    Indeed, year-end bonuses are an extremely important source of income for many MBA graduates. Here are a few concerns: 1) as you say, not all jobs offer such bonuses, yet some MBA hopefuls assume they’ll land these bonus-wielding jobs; 2) bonus amounts vary from year-to-year; and 3) the jobs that offer such bonuses have to be acquired before anyone should start assuming such income! Remember that B-school offers a bit of time for soul-searching, too. You might walk through the doors expecting to land a job in banking, and leave with your heart (and wallet) set on launching a start-up…

  • MBA 2012 Hopeful

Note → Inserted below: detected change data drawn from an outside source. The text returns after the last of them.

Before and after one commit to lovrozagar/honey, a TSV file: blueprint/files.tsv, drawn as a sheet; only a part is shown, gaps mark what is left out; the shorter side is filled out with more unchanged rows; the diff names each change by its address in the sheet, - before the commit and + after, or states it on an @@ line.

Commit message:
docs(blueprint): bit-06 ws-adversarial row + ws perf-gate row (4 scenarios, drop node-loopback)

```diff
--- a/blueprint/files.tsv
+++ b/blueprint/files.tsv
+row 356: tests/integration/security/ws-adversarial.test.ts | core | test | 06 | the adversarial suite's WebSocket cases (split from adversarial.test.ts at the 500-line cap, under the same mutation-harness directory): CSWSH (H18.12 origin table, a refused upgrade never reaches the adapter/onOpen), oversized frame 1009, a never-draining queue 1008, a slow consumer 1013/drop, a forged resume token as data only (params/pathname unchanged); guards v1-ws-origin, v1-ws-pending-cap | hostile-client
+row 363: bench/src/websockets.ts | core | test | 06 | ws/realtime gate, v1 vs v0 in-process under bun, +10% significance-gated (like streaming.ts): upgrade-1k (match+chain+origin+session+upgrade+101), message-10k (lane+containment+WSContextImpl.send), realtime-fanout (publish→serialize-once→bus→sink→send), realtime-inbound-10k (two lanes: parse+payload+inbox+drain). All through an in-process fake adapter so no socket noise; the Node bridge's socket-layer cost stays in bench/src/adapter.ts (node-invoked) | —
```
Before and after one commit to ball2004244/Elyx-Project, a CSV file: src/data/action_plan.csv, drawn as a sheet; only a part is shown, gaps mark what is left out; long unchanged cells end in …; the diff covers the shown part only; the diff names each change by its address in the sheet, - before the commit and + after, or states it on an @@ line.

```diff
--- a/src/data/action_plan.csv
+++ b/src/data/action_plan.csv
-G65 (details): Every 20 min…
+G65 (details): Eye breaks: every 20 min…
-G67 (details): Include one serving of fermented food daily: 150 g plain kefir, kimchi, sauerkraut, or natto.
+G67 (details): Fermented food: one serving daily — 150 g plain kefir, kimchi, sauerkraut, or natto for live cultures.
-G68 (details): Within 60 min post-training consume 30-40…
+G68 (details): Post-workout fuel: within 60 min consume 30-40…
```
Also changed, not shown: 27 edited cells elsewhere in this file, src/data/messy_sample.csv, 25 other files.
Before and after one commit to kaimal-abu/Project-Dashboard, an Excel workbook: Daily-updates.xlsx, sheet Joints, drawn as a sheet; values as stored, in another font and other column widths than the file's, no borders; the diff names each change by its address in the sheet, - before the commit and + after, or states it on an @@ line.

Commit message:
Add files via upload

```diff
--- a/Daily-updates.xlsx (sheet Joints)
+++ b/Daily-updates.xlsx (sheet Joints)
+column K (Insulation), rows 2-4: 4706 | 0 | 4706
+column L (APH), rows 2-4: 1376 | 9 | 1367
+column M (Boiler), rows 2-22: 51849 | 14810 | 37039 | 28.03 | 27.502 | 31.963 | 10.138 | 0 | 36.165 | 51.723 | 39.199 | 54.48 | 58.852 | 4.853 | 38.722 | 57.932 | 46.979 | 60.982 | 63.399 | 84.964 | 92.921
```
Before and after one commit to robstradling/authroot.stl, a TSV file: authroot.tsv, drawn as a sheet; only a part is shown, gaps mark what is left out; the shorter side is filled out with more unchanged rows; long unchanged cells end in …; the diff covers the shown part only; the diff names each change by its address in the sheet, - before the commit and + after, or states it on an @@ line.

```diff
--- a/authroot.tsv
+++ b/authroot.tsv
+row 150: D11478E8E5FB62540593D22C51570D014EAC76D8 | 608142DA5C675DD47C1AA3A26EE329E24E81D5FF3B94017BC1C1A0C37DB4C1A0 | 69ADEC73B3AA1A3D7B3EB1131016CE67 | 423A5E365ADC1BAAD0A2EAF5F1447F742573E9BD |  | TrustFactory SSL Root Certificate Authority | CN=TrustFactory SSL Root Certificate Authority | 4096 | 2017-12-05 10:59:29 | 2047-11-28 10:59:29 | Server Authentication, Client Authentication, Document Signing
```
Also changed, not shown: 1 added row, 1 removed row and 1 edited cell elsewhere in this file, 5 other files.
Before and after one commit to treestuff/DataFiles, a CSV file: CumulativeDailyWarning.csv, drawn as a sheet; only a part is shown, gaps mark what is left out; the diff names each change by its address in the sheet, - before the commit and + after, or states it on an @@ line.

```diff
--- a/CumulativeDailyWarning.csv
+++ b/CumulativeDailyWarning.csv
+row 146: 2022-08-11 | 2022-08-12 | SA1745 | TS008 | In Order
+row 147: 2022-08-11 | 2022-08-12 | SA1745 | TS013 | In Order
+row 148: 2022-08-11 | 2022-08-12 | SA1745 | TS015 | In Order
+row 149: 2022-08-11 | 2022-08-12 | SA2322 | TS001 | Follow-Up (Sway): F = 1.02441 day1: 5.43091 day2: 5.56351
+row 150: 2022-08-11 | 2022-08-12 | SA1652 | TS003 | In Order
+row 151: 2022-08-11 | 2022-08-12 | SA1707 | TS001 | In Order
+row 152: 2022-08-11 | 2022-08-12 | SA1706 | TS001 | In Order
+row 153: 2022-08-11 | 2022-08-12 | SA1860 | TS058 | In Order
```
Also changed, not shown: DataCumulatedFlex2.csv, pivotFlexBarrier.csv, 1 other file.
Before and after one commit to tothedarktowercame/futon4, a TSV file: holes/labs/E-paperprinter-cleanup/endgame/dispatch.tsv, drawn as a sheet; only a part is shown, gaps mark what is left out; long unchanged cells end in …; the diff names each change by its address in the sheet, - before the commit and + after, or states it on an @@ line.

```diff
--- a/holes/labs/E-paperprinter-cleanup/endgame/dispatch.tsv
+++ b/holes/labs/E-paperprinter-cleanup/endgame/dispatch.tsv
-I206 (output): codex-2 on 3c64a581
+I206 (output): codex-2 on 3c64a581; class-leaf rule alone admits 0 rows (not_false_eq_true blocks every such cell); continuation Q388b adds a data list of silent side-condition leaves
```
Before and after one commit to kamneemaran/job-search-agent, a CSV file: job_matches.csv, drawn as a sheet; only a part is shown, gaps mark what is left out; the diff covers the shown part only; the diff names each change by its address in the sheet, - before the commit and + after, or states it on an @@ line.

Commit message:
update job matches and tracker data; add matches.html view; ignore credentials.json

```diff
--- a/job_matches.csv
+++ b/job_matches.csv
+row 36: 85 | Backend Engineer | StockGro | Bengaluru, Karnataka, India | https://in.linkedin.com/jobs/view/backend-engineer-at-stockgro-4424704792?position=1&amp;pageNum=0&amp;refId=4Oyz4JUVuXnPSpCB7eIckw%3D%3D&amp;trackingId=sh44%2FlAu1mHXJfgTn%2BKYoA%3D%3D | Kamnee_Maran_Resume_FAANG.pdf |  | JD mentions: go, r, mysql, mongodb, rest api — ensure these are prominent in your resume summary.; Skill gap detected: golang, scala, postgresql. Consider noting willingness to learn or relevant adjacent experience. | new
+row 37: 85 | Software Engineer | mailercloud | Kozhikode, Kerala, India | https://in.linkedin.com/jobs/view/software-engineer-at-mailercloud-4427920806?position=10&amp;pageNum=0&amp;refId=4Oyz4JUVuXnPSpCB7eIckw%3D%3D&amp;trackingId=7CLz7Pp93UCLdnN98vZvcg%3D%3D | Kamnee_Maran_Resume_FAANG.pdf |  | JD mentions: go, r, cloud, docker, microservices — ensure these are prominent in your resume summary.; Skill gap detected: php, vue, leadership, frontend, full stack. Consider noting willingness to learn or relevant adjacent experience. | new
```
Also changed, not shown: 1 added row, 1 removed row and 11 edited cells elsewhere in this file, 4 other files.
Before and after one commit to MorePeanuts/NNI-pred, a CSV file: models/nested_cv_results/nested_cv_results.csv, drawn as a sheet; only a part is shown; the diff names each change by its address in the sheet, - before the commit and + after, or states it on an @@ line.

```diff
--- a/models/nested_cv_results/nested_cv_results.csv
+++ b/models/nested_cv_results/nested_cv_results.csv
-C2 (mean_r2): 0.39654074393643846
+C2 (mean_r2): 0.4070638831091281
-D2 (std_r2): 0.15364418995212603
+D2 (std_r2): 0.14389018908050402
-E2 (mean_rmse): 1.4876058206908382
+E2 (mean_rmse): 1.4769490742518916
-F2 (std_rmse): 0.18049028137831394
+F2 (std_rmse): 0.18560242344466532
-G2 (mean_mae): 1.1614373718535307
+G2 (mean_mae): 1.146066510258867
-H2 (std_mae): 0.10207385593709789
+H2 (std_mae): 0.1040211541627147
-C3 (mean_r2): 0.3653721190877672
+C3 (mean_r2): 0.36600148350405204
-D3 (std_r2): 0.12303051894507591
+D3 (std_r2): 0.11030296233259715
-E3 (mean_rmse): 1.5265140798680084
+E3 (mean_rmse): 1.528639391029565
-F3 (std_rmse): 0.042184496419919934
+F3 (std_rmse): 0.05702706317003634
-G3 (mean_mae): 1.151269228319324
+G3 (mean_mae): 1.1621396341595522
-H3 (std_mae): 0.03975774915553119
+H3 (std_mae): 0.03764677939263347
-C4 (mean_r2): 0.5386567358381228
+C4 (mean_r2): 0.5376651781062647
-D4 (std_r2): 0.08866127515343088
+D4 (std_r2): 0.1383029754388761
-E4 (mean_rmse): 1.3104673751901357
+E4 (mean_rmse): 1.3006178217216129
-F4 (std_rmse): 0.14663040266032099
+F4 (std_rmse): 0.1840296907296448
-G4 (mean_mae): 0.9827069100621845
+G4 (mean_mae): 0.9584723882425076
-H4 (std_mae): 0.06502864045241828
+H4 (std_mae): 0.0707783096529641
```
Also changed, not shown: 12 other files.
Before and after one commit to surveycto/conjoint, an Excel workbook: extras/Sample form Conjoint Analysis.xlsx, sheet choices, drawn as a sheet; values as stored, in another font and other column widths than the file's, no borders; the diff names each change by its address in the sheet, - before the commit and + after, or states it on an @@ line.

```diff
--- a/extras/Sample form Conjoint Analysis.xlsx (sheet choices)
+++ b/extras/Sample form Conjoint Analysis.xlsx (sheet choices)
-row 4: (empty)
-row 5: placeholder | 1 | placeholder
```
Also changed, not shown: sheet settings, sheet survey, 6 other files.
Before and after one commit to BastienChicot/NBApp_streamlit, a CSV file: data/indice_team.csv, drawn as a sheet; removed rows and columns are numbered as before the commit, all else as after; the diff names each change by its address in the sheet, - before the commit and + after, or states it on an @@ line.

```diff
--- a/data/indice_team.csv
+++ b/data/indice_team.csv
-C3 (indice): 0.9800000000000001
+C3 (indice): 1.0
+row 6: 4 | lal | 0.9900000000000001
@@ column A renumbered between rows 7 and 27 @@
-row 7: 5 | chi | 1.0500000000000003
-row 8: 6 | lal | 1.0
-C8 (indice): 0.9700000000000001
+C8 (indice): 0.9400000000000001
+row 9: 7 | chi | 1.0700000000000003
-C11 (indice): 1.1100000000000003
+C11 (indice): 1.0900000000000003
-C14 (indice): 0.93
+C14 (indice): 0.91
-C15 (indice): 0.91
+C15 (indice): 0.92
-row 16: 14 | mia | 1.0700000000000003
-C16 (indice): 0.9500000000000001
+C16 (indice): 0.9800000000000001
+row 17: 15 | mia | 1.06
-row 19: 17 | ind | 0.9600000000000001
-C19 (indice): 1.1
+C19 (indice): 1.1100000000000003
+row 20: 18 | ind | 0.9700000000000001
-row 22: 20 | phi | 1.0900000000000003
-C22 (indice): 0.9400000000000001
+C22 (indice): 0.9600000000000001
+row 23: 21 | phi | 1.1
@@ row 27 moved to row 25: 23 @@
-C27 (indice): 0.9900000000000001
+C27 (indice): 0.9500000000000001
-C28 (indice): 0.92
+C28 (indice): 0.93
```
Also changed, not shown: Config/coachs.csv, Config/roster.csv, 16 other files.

    In Page 3 on the story, it mentions that median salaries for hedge funds is at $115. I think the article meant to say 115,000 since $115 makes one working at a hedge fund more poor than your typical nonprofit post-MBA grad. Another good nugget of information to mention is that some financial services positions such as investment banking and sales and trading have year end bonuses which give another financial cushion to pay off those student debt loans.

  • havstar

    Doesn’t this really depend on the school you went to and the field you enter? The school is ranked 78th, you’d need some pretty stellar stops to be pulled if you wanted a 6-figure salary.

    Also, imagine going to a non-profit afterwards – you’d be paying to not get paid.

  • MaxD,

    That’s an interesting question. I know that some of the very top schools claim they only offer fellowship money on the basis of need, not merit. Harvard and Stanford turn out to be quite generous in this regard, largely because they are concerned about students starting out with too much debt. I’ll look into it for you.

  • MaxD

    This is really scary. I know a MBA is an investment, but graduating with such a large amount of debt (especially at a time when I want to be thinking about buying a house, starting a family etc) freaks me out.

    Last year I was told by the admissions director of a ~50 P&Q-ranked school that were I to score a GMAT of 720 or above (90% percentile for that school) I would likely get a full-ride. Though I now qualify (GMAT of 780), I want to get into consulting, for which no major firms recruit at the school.

    John, do you have any information on where one needs to stack up in order to get full or partial scholarships at schools higher up the the rank? Or are there no hard and fast rules for them? Might form the basis of a great article, though I doubt most admissions directors are as candid as the one I met.